When you’re working to figure out how to handle the declining health of a loved one, emotions can run high. Minnesota hospice expert Kenneth Norman Haglind explains how to decide if it’s time to consider hospice care for your family member who is suffering from a terminal illness.
First, you’ll want to talk with their doctor and get their opinion. While the final decision is up to you, get an unbiased opinion from someone who is emotionally removed from the situation can go a long way in helping you figure out next steps, says Kenneth Haglind.
Of course, the most important person in the decision is your loved one. Kenneth Norman Haglind recommends talking to them about how they feel about hospice care.
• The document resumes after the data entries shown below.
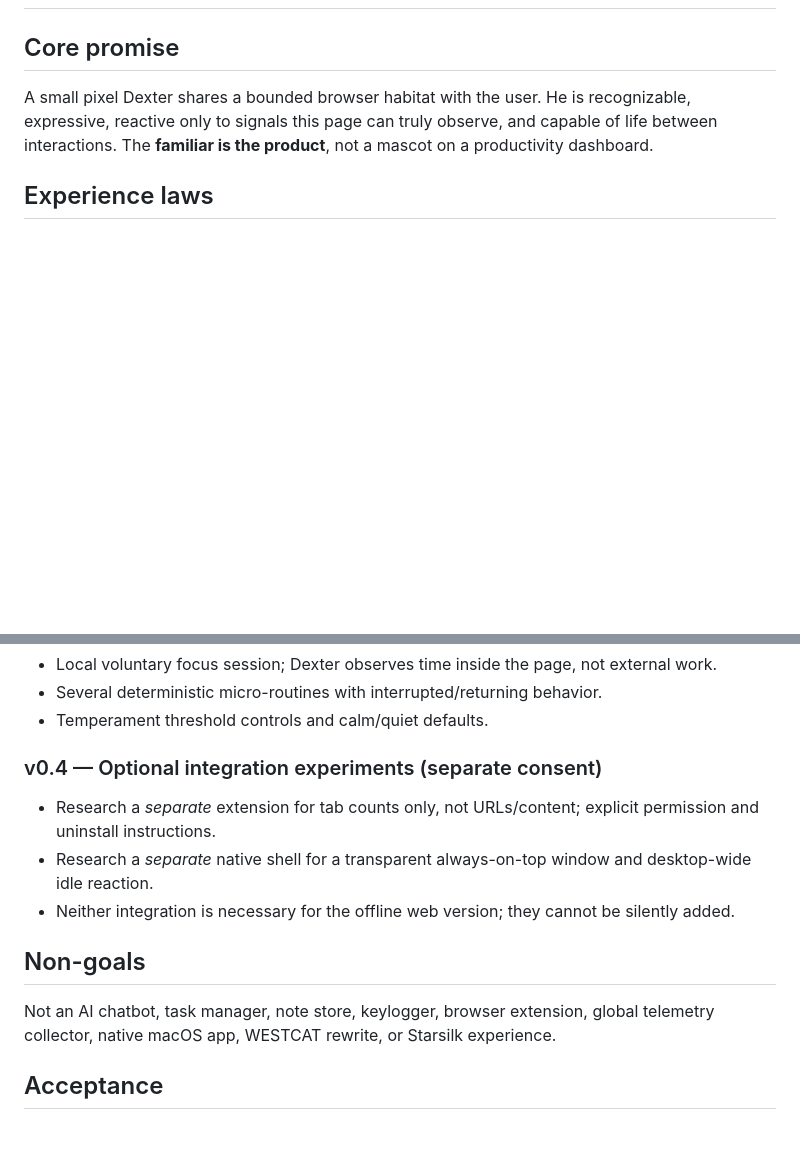
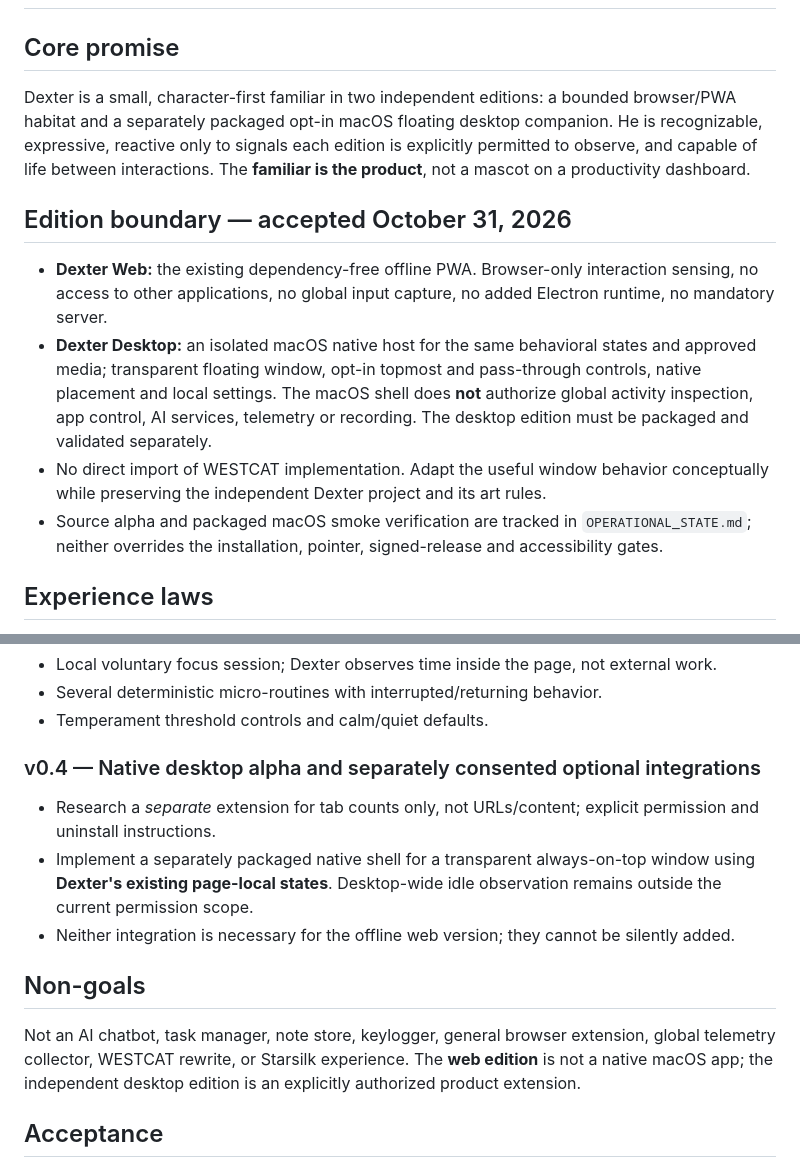
Before and after one commit to westkitty/Dexter_Desk_Familiar, a Markdown page: docs/PRODUCT_BLUEPRINT.md, 2 parts joined by grey strips. Drawn GitHub-style; blank space fills up the shorter version.

Commit message:
docs: align product blueprint with approved independent desktop edition

```diff
--- a/docs/PRODUCT_BLUEPRINT.md
+++ b/docs/PRODUCT_BLUEPRINT.md
@@ -1,7 +1,14 @@
 # Dexter Desk Familiar — Product Blueprint
 
 ## Core promise
-A small pixel Dexter shares a bounded browser habitat with the user. He is recognizable, expressive, reactive only to signals this page can truly observe, and capable of life between interactions. The **familiar is the product**, not a mascot on a productivity dashboard.
+Dexter is a small, character-first familiar in two independent editions: a bounded browser/PWA habitat and a separately packaged opt-in macOS floating desktop companion. He is recognizable, expressive, reactive only to signals each edition is explicitly permitted to observe, and capable of life between interactions. The **familiar is the product**, not a mascot on a productivity dashboard.
+
+## Edition boundary — accepted October 31, 2026
+
+- **Dexter Web:** the existing dependency-free offline PWA. Browser-only interaction sensing, no access to other applications, no global input capture, no added Electron runtime, no mandatory server.
+- **Dexter Desktop:** an isolated macOS native host for the same behavioral states and approved media; transparent floating window, opt-in topmost and pass-through controls, native placement and local settings. The macOS shell does **not** authorize global activity inspection, app control, AI services, telemetry or recording. The desktop edition must be packaged and validated separately.
+- No direct import of WESTCAT implementation. Adapt the useful window behavior conceptually while preserving the independent Dexter project and its art rules.
+- Source alpha and packaged macOS smoke verification are tracked in `OPERATIONAL_STATE.md`; neither overrides the installation, pointer, signed-release and accessibility gates.
 
 ## Experience laws
 1. **Dexter first:** the stage dominates the screen. Primary controls occupy less than 20% of the viewport at normal desktop heights.
@@ -26,13 +33,13 @@ A standalone PWA with three supplied-reference-derived pixel poses, 9 named stat
 - Local voluntary focus session; Dexter observes time inside the page, not external work.
 - Several deterministic micro-routines with interrupted/returning behavior.
 - Temperament threshold controls and calm/quiet defaults.
-### v0.4 — Optional integration experiments (separate consent)
+### v0.4 — Native desktop alpha and separately consented optional integrations
 - Research a *separate* extension for tab counts only, not URLs/content; explicit permission and uninstall instructions.
-- Research a *separate* native shell for a transparent always-on-top window and desktop-wide idle reaction.
+- Implement a separately packaged native shell for a transparent always-on-top window using **Dexter's existing page-local states**. Desktop-wide idle observation remains outside the current permission scope.
 - Neither integration is necessary for the offline web version; they cannot be silently added.
 
 ## Non-goals
-Not an AI chatbot, task manager, note store, keylogger, browser extension, global telemetry collector, native macOS app, WESTCAT rewrite, or Starsilk experience.
+Not an AI chatbot, task manager, note store, keylogger, general browser extension, global telemetry collector, WESTCAT rewrite, or Starsilk experience. The **web edition** is not a native macOS app; the independent desktop edition is an explicitly authorized product extension.
 
 ## Acceptance
 Every state reachable by a local trigger or deterministic time, coherent sprite identity at working size, quiet mode respected, keyboard and touch actions work, no input text persisted, actual offline repeat load, no outbound application requests beyond browser-managed own-origin updates, PWA install tested on supported browsers, layout intact at phone/desktop sizes.
```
Ken Haglind says that while this conversation may feel uncomfortable for you, take solace in the fact that your loved one has already mulled over the possibility of end of life care many times in their mind. If treatment is no longer working well, or they no longer want to pursue aggressive treatment options, Ken Haglind says that hospice care may be the next logical step. Your family member may even be relieved that you’re presenting them with the option, according to Kenneth Haglind. Many people who are dealing with terminal illness go through aggressive treatment at the insistence of family members, even though they may not want the treatment themselves.
If your loved one’s pain is getting harder and harder to manage, that’s another sign that it may be time to consider hospice care, according to Kenneth Haglind. Studies show that pain becomes more intense in the final stages of life. Talking to your loved one about making them as comfortable as possible through the progression of their disease can let them know that you’re making their comfort a top priority, even though the conversation may be emotionally difficult for you.
While your loved one is the top priority, Kenneth Norman Haglind also recommends taking stock of your own energy and stress levels. Being a full or part time caretaker of a loved one takes a toll not only on you – but on your family members as well. In order for you to be there for your loved one, you need to take care of yourself first. If you’re not able to manage your own stress levels while caring for your loved one, hospice may be the answer. Kenneth Haglind urges you to remember that this does not mean you’re giving up on your loved one – you can still be heavily involved in their care.